Bran Sea Bass : A Fresh Breeze from Alexandria-Egypt

What other than childhood flavors can dent our memories so deeply? 

Growing up in Alexandria, the second-largest city in Egypt, I was lucky to watch the pleasant traces of what is now a bygone cosmopolitan era.

In the first half of the twentieth century,  Alexandria (also nicknamed “The Mediterranean Bride”) served as a safe haven for multiple thriving western communities such as Greek, Italian, and Armenian, just to name a few.

The Alexandrian cuisine graciously embraced the influence of the city’s vibrant cultural mosaic and consequently offered to the culinary world an array of unique dishes that are yet to be as celebrated as they should be.

Grilled Bran Fish is one of those distinct dishes.  Other than its delectable taste, it conjures up a vivid childhood scene— an unmistakable wafting smell of the charred bran skin mixed with the sea fresh breeze in a late afternoon while my family and I sat at a rustic table at Kadoura, the legendary fish restaurant in Alexandria.

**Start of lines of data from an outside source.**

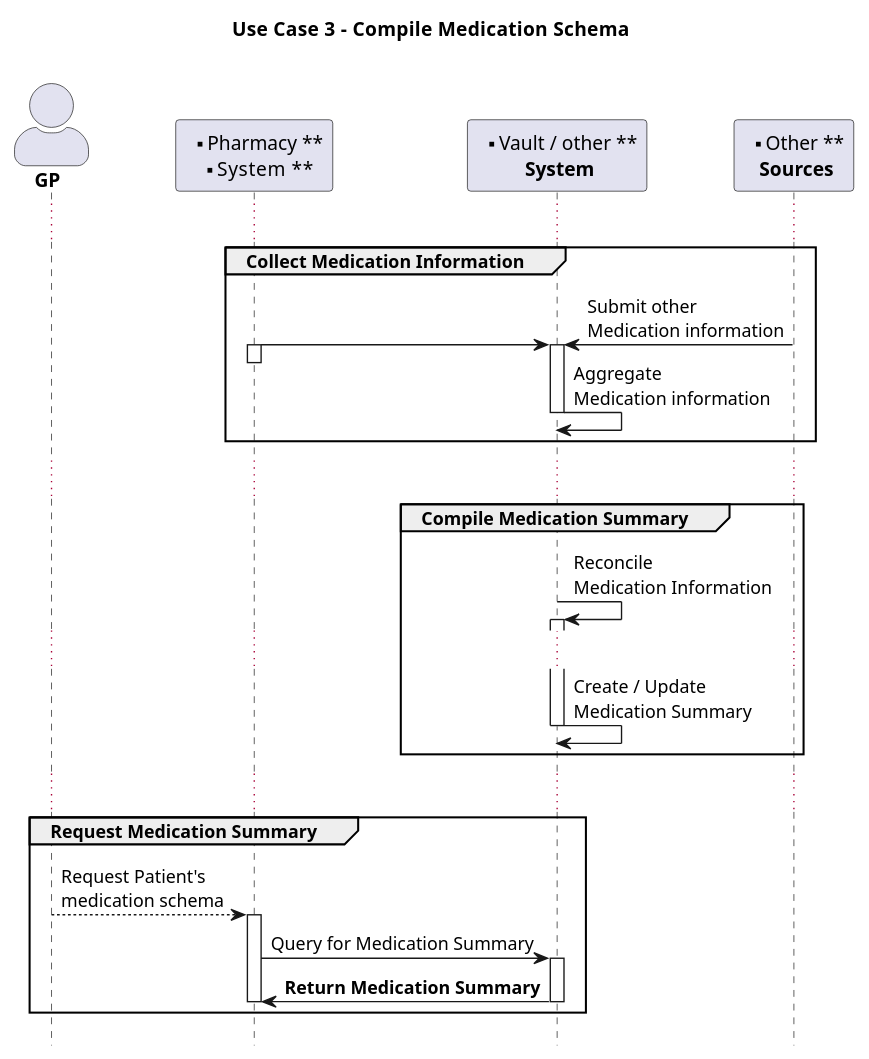
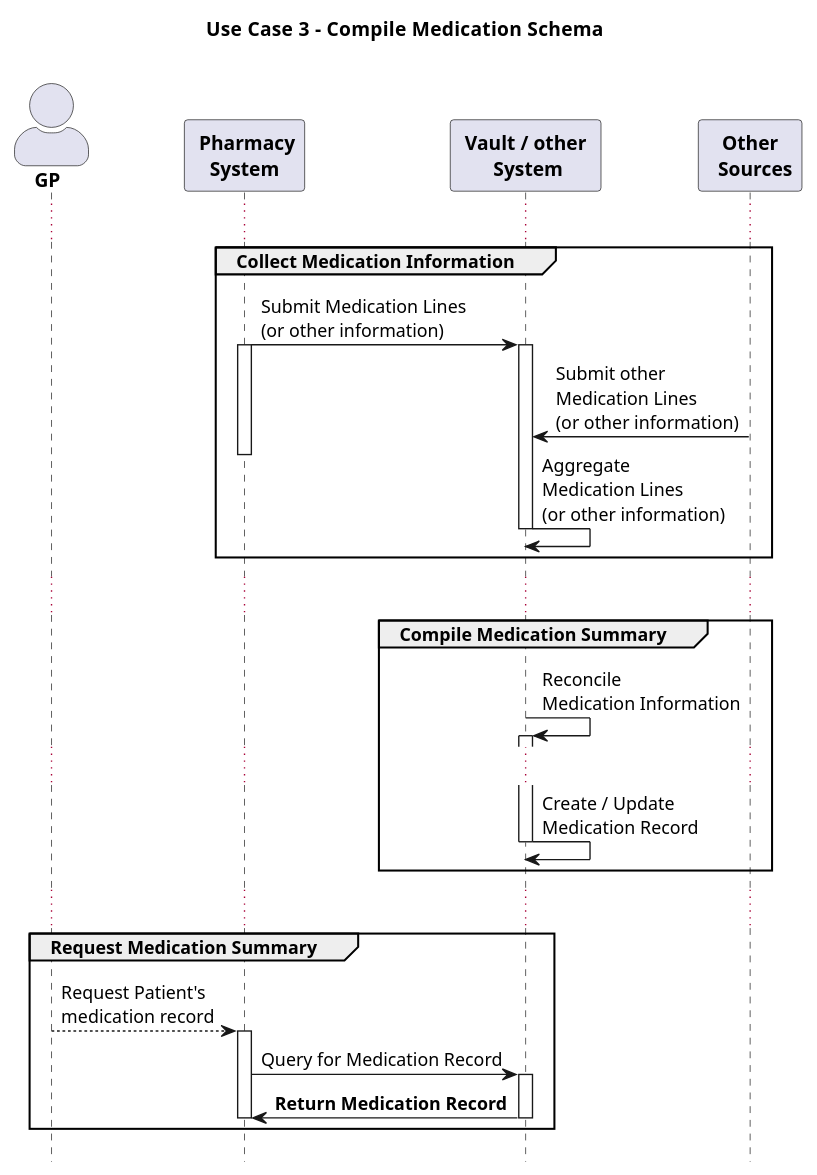
Before and after one commit to hl7-be/medication: the diagram in input/images-source/usecase-medicationschema-3.plantuml, drawn with PlantUML. The commit also changed 9 other files, not shown here.

Commit message:
cleanup pages and schemas

```diff
--- a/input/images-source/usecase-medicationschema-3.plantuml
+++ b/input/images-source/usecase-medicationschema-3.plantuml
@@ -1,50 +1,50 @@
 @startuml
 title Use Case 3  -  Compile Medication Schema \n
 skinparam actorStyle awesome
 !pragma teoz true
 hide footbox
 
 '!include ./style.iuml
 
 'actor "**Patient**" as P
 actor "**GP**" as GP
-Participant "** Pharmacy **\n**  System  **" as PIS
-Participant "** Vault / other **\n **  System  **" as V
-Participant "** Other **\n **  Sources  **" as Src
+Participant " **Pharmacy**\n  **System**  " as PIS
+Participant " **Vault / other **\n  **System** " as V
+Participant " **Other **\n  **Sources**" as Src
 
 ...
 
 group Collect Medication Information
-PIS -> V
+PIS -> V : Submit Medication Lines\n(or other information)
 activate PIS
-& Src -> V : Submit other\nMedication information
 activate V
+Src -> V : Submit other\nMedication Lines \n(or other information)
 deactivate PIS
-V -> V : Aggregate\nMedication information
+V -> V : Aggregate\nMedication Lines\n(or other information)
 deactivate V
 
 end
 ...
 
 group Compile Medication Summary
 V -> V : Reconcile \nMedication Information
 activate V
 ...
-V -> V : Create / Update\nMedication Summary
+V -> V : Create / Update\nMedication Record
 deactivate V
 end
 
 ...
 
 group Request Medication Summary
-GP --> PIS : Request Patient's\nmedication schema 
+GP --> PIS : Request Patient's\nmedication record
 activate PIS
-PIS -> V : Query for Medication Summary
+PIS -> V : Query for Medication Record
 activate V
-PIS <- V : **Return Medication Summary**
+PIS <- V : **Return Medication Record**
 deactivate V
 deactivate PIS
 end
 
 
 @enduml
```
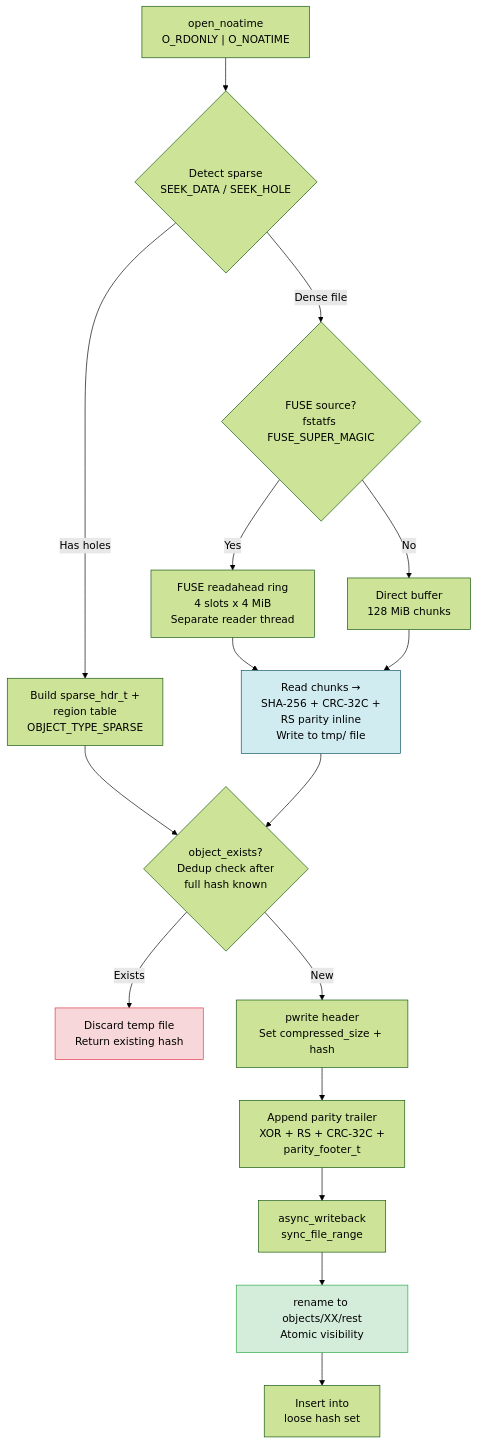
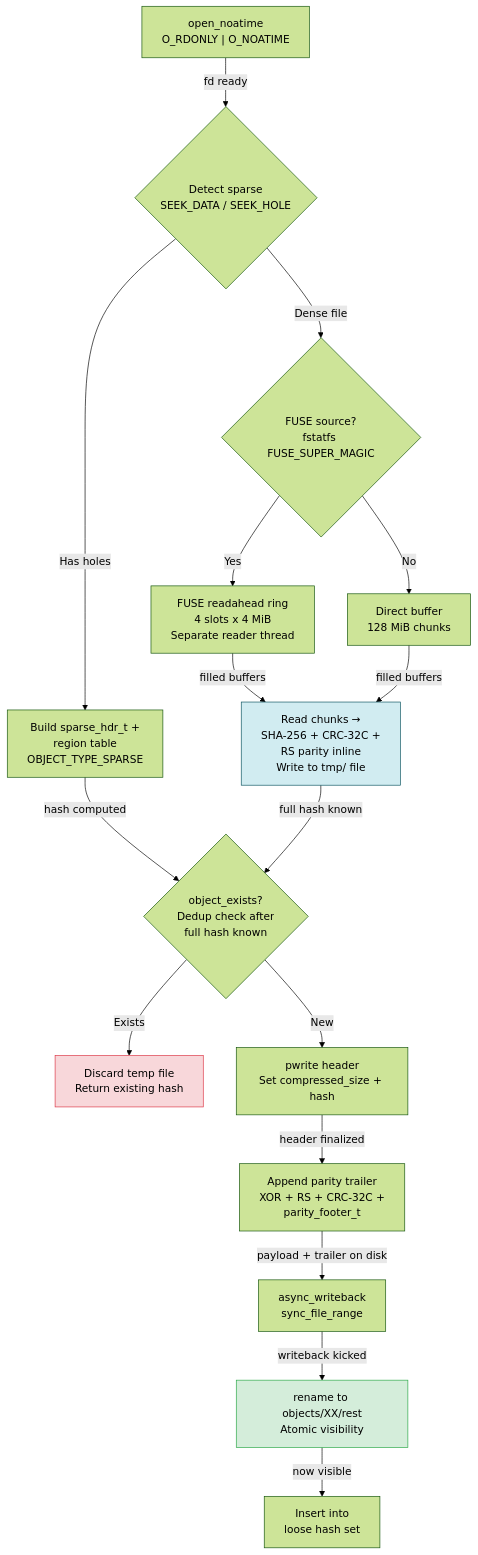
Before and after one commit to vifair22/c-backup: the third of 5 diagrams in manual.md, drawn with Mermaid (forest theme). The commit also changed other lines of this file and 11 other files, not shown here.

````diff
--- a/manual.md
+++ b/manual.md
@@ -1104,32 +1104,32 @@
 ```mermaid
 flowchart TD
     OPEN["open_noatime<br/>O_RDONLY | O_NOATIME"]
     SPARSE{"Detect sparse<br/>SEEK_DATA / SEEK_HOLE"}
 
-    OPEN --> SPARSE
+    OPEN -->|fd ready| SPARSE
 
     SPARSE -- "Has holes" --> SPARSE_STORE["Build sparse_hdr_t +<br/>region table<br/>OBJECT_TYPE_SPARSE"]
     SPARSE -- "Dense file" --> FUSE_CHECK{"FUSE source?<br/>fstatfs FUSE_SUPER_MAGIC"}
 
     FUSE_CHECK -- "Yes" --> RING["FUSE readahead ring<br/>4 slots x 4 MiB<br/>Separate reader thread"]
     FUSE_CHECK -- "No" --> DIRECT["Direct buffer<br/>128 MiB chunks"]
 
     STREAM["Read chunks →<br/>SHA-256 + CRC-32C +<br/>RS parity inline<br/>Write to tmp/ file"]
 
-    RING --> STREAM
-    DIRECT --> STREAM
-    SPARSE_STORE --> DEDUP
+    RING -->|filled buffers| STREAM
+    DIRECT -->|filled buffers| STREAM
+    SPARSE_STORE -->|hash computed| DEDUP
 
-    STREAM --> DEDUP{"object_exists?<br/>Dedup check after<br/>full hash known"}
+    STREAM -->|full hash known| DEDUP{"object_exists?<br/>Dedup check after<br/>full hash known"}
 
     DEDUP -- "Exists" --> DISCARD["Discard temp file<br/>Return existing hash"]
     DEDUP -- "New" --> PATCH["pwrite header<br/>Set compressed_size + hash"]
-    PATCH --> PARITY["Append parity trailer<br/>XOR + RS + CRC-32C +<br/>parity_footer_t"]
-    PARITY --> ASYNC["async_writeback<br/>sync_file_range"]
-    ASYNC --> RENAME["rename to objects/XX/rest<br/>Atomic visibility"]
-    RENAME --> LOOSE["Insert into<br/>loose hash set"]
+    PATCH -->|header finalized| PARITY["Append parity trailer<br/>XOR + RS + CRC-32C +<br/>parity_footer_t"]
+    PARITY -->|payload + trailer on disk| ASYNC["async_writeback<br/>sync_file_range"]
+    ASYNC -->|writeback kicked| RENAME["rename to objects/XX/rest<br/>Atomic visibility"]
+    RENAME -->|now visible| LOOSE["Insert into<br/>loose hash set"]
 
     style DISCARD fill:#f8d7da,stroke:#dc3545
     style RENAME fill:#d4edda,stroke:#28a745
     style STREAM fill:#d1ecf1,stroke:#0c5460
 ```
````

Bran Fish is typically grilled, yet given the scorching temperature in Singapore, where I currently live, I instead use a kitchen torch to burn the bran coating until it is charred and then I roast the fish in a preheated oven at 450°.

The bran cloak in this recipe is a protector and flavoring at once.  It protects the delicate fish flesh from drying while it roasts, giving the right space of time to the marinade to amply infuse the fish.

Beneath the smoky flavor of the charred bran, the fork-tender fish flesh is spiced up by the astringent spices, and enlivened by the fresh notes of lime, carrots, celery, onions, and garlic.

This recipe is foolproof and approved by my picky family. This photo says it all.

 


Bran Sea Bass

Serves 4 people

Scatter the rest of the marinade and brain over the potatoes.

INGREDIENTS

  • 1 whole sea bass, cleaned

The Marinade 

  • 1 medium carrot, diced
  • 1 small onion, chopped
  • 3 whole cloves of garlic
  • 1 rib of celery including leaves, chopped
  • 1/4 cup of cilantro including  leaves and stalks, chopped
  • 1/4 cup of parsley including leaves and stalks, chopped
  • The juice of one lime for the marinade and some extra to serve with the fish
  • 1 teaspoon paprika
  • 1 teaspoon ground coriander
  • 1 teaspoon ground cumin
  • 1/2 teaspoon ginger powder
  • 1/2 teaspoon coriander powder
  • 1/4 teaspoon cayenne pepper (optional)
  • Salt and pepper
  • 2 tablespoons extra virgin olive oil

The bran coat 

  • 3/4 to 1 cup whole wheat bran (depends on the size of the fish)
  • One big or two medium russet potatoes for the garnish

TOOLS

  • Baking sheet
  • Sharp knife
  • Kitchen torch

DIRECTIONS 

  1. Preheat the oven to 450°.
  2. Make the Marinade.  Add to the container of a food processor the carrots, celery, onions, garlic, spices, and olive oil and pulse until the mix resembles a chunky stuffing.
  3. Marinate the fish. With a sharp knife make three diagonal slits on each side of the fish. Stuff the slits with spoonfuls of the marinade and rub the fish surface and fill the cavity with the rest of the marinade.
  4. Coat the fish with the bran. sprinkle carefully the bran over the fish trying to leave the head and tail intact. With gloved hands press the bran onto the fish surface. The oily marinade will help the bran stick to the fish skin.
  5. Broil the bran. With the help of a kitchen torch, burn the bran coating until it turns black.
  6. Arrange a layer of russet potatoes slices on the sheet pan, brush it with olive oil and scatter any remaining of bran and the marinade on top of the potatoes slices.
  7. Roast the fish.  In a preheated oven, roast the fish for 20 to 30 minutes or until it is fork-tender and the translucent flesh has turned right. 
  8. Serve the fish. It is best served hot with lemon wedges, traditional Egyptian yellow traditional rice, and salad.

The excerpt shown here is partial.